Only you — and your Scouts and Venturers — can prevent Scouting fires.
Follow the 10 tips to minimize fire risk and be prepared for that rare moment when a fire does break out on your Scouting adventures.
These and other fire-prevention ideas can be found on the 59-cent Unit Fireguard Plan Chart, available at ScoutStuff.org.
1. Assign a fire warden and deputy
For Cub Scout camps, these are adults.
For Boy Scout or Venturing camps, these should be youth leaders under adult supervision.
You could have the same fire warden and deputy throughout the weekend or week of camping, or this role could be alternated with others.
2. Give the fire warden and deputy their duties
These jobs are more than cool titles. The fire warden and his/her deputy should:
- Train all unit members in the fireguard plan
- Know where all fire equipment is located
- Complete the unit fireguard chart
- Verify that all cooking, heating and campfires are completely out when not attended
- Conduct a fire drill once a week at the direction of the camp fire warden
- Report any fire hazards to the camp fire warden, immediately
- Be ready to evacuate and account for everyone in the event of an emergency
- Check fire extinguishers, smoke detectors and carbon-monoxide detectors if the unit sleeps in cabins
3. Know what to do if a fire breaks out
Campers, adult or youth, should never be involved in firefighting.
But if you see a small fire, take immediate action. Time is of the essence. Here’s some examples of fire-control techniques:
- Yell “Fire!” and notify an adult.
- Send someone to seek assistance, send a runner for help, and/or dial the camp office or 911.
- Douse fire with water or sand.
- Smother fire with a lid.
- In the event of a canvas tent fire, simply kick out the end tent poles if it can be done safely.
4. Keep flames out of tents
It’s a no-brainer to camping veterans, but remember some of your Scouts may never have been camping before.

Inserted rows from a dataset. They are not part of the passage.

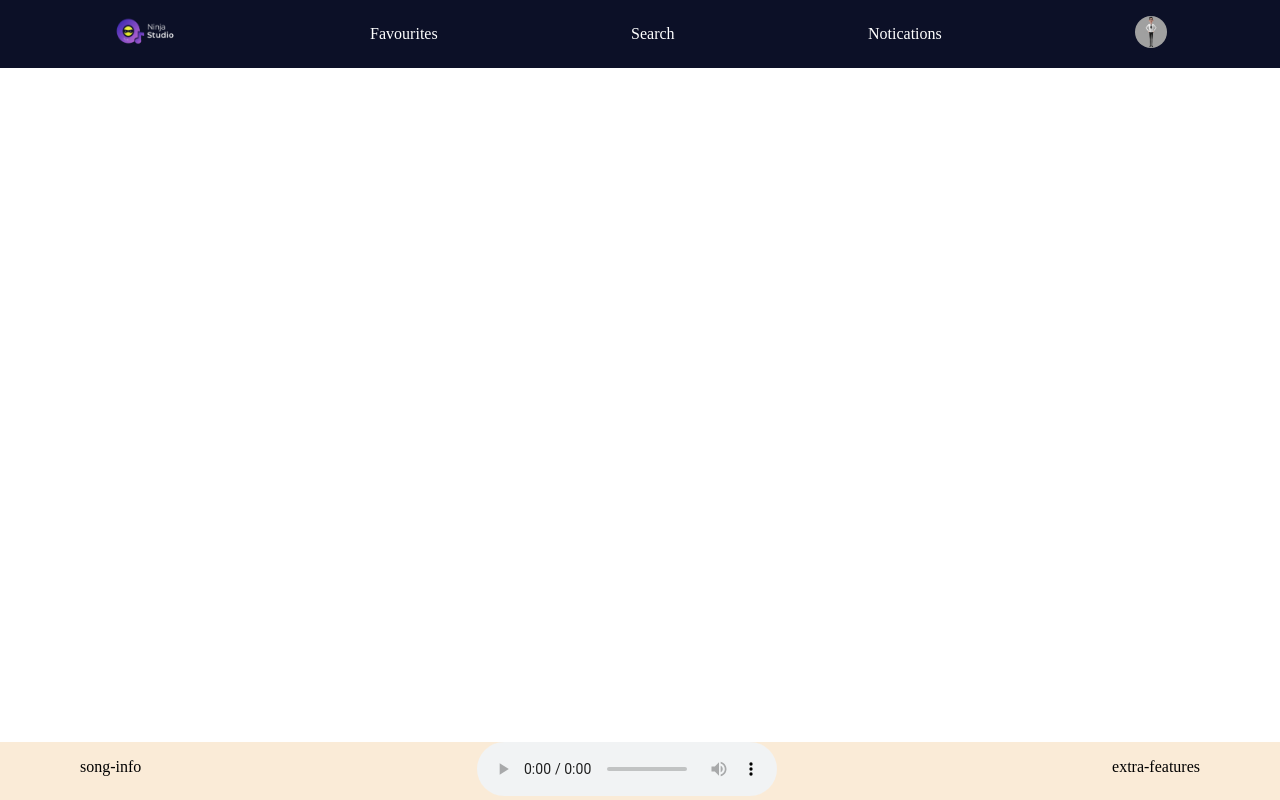
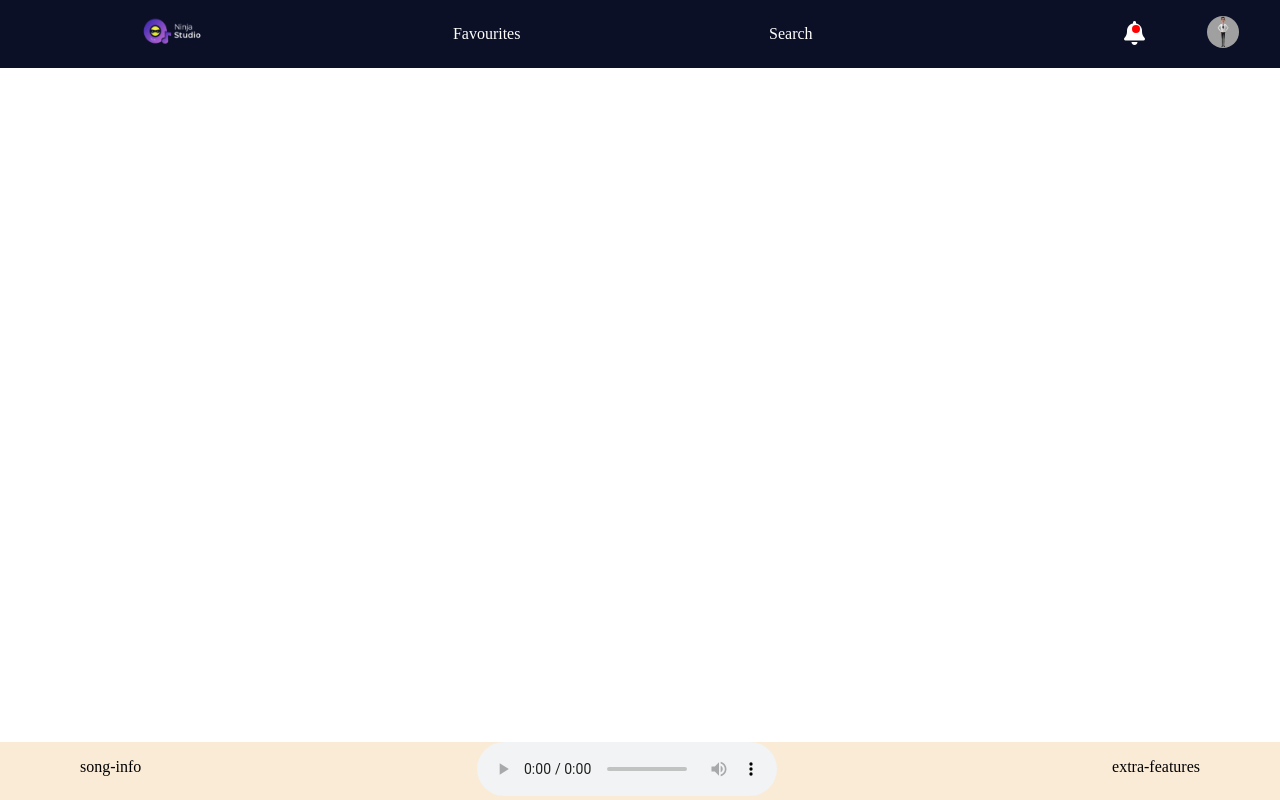
Before and after one commit to purushotham-rayi/music-player, a plain HTML site: page index.html in a window 1280 px wide. Drawn offline with Linux system fonts and the light colour scheme.

Commit message:
added notification icon

```diff
--- a/index.html
+++ b/index.html
@@ -51,8 +51,13 @@
         <li>
           <a href="#"> Search </a>
         </li>
-        <li>
-          <a href="#">Notications</a>
+        <li class="notification">
+          <a href="#">
+            <div class="notification-container">
+              <span><i class="fa-solid fa-bell fa-xl"></i></span>
+              <span class="notification-dot"></span>
+            </div>
+          </a>
         </li>
         <li class="account">
           <a href="#">
@@ -71,6 +76,8 @@
       <!-- song genres rectangle -->
       <!-- latest english section -->
       <!-- latest hindi section -->
+
+      <!-- -------------------------------------------------------------------------------- -->
 
       <!-- player controls -->
       <div class="music-player-options">
--- a/styles.css
+++ b/styles.css
@@ -1,7 +1,7 @@
 body {
   margin: 0%;
 }
-
+/* ------------------------------------------------------------------- */
 /* nav menu */
 nav {
   background-color: #0c1027;
@@ -49,13 +49,37 @@ nav li {
   justify-content: space-between;
 }
 
+/* --------------------------------------------------------------------- */
+
 /* home icon */
 .horizontal-list img {
   height: 2rem;
   width: 4rem;
 }
 
+/* notification properties */
+.notification {
+  margin-right: -5%;
+  margin-left: 15%;
+}
+.notification-container {
+  height: auto;
+  width: auto;
+}
+.notification-dot {
+  height: 0.5em;
+  width: 0.5em;
+  border-radius: 50%;
+  background-color: red;
+  position: absolute;
+  margin-left: -1%;
+}
+
 /* account icon */
+.account {
+  margin-right: 2%;
+}
+
 .account img {
   height: 2rem;
   width: 2rem;
@@ -75,7 +99,7 @@ nav li {
   color: white;
 }
 
-/* ------------------------------------- */
+/* --------------------------------------------------------------------------------------------------- */
 
 /* music player controls at bottom */
 .music-player-options {
```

No tent material is fireproof, so enforce the no flames in tents rule at all times. Only allow battery-powered sources of light such as flashlights, headlamps and battery-powered lanterns inside tents.
5. Keep tents away from flames
Just like you shouldn’t bring flames to tents, you also should keep your tent away from flames.
That means being smart about where you set up your tents and keeping them away from cooking areas, fire rings and other areas where flames might appear.
6. Extinguish campfires properly
Make sure fires are cold out. That means you feel the fire area with your fingers.
If it’s still hot, the flames could reignite and cause a catastrophic fire.
Oh, and Smokey Bear thanks you in advance.
7. Keep flammable chemicals away from tents and flames
Don’t use flammable chemicals near tents or fires.
That includes hand sanitizer, bug repellent, spray cans of paint, aerosol deodorant, hair spray and more.
When in doubt, check the product’s packaging for a warning.
Store these items in a safe place, and make sure they’re returned there when no longer in use.
8. Know which chemical fuels are OK and which aren’t
There’s nothing better than cooking up dinner over an open campfire. But that’s not always possible on Scouting outings.
Enter the chemically fueled stoves, grills and burners.
Some, such as alcohol-burning “can” stoves, are so dangerous they’re prohibited in Scouting. Other fuels are safe but should be handled with care.
Be prepared for your next campout by reviewing the relevant section of the Guide to Safe Scouting.
9. Store, handle and use chemical fuels properly
An adult knowledgeable about chemical fuels and equipment should always supervise youth involved in the storage, handling and use of chemical fuels and equipment.
Operate and maintain chemical-fueled equipment according to the manufacturer’s instructions and in facilities or areas only where and when permitted.
Using liquid fuels for starting any type of fire — including lighting damp wood, charcoal and ceremonial campfires or displays — is prohibited.
During transport and storage, properly secure chemical fuel containers in an upright, vertical position.
10. Bring the Unit Fireguard Plan Chart on every campout
The Unit Fireguard Plan Chart, available at ScoutStuff.org, contains everything listed above and more.
Make sure you bring one along on every trip, especially those involving campfires.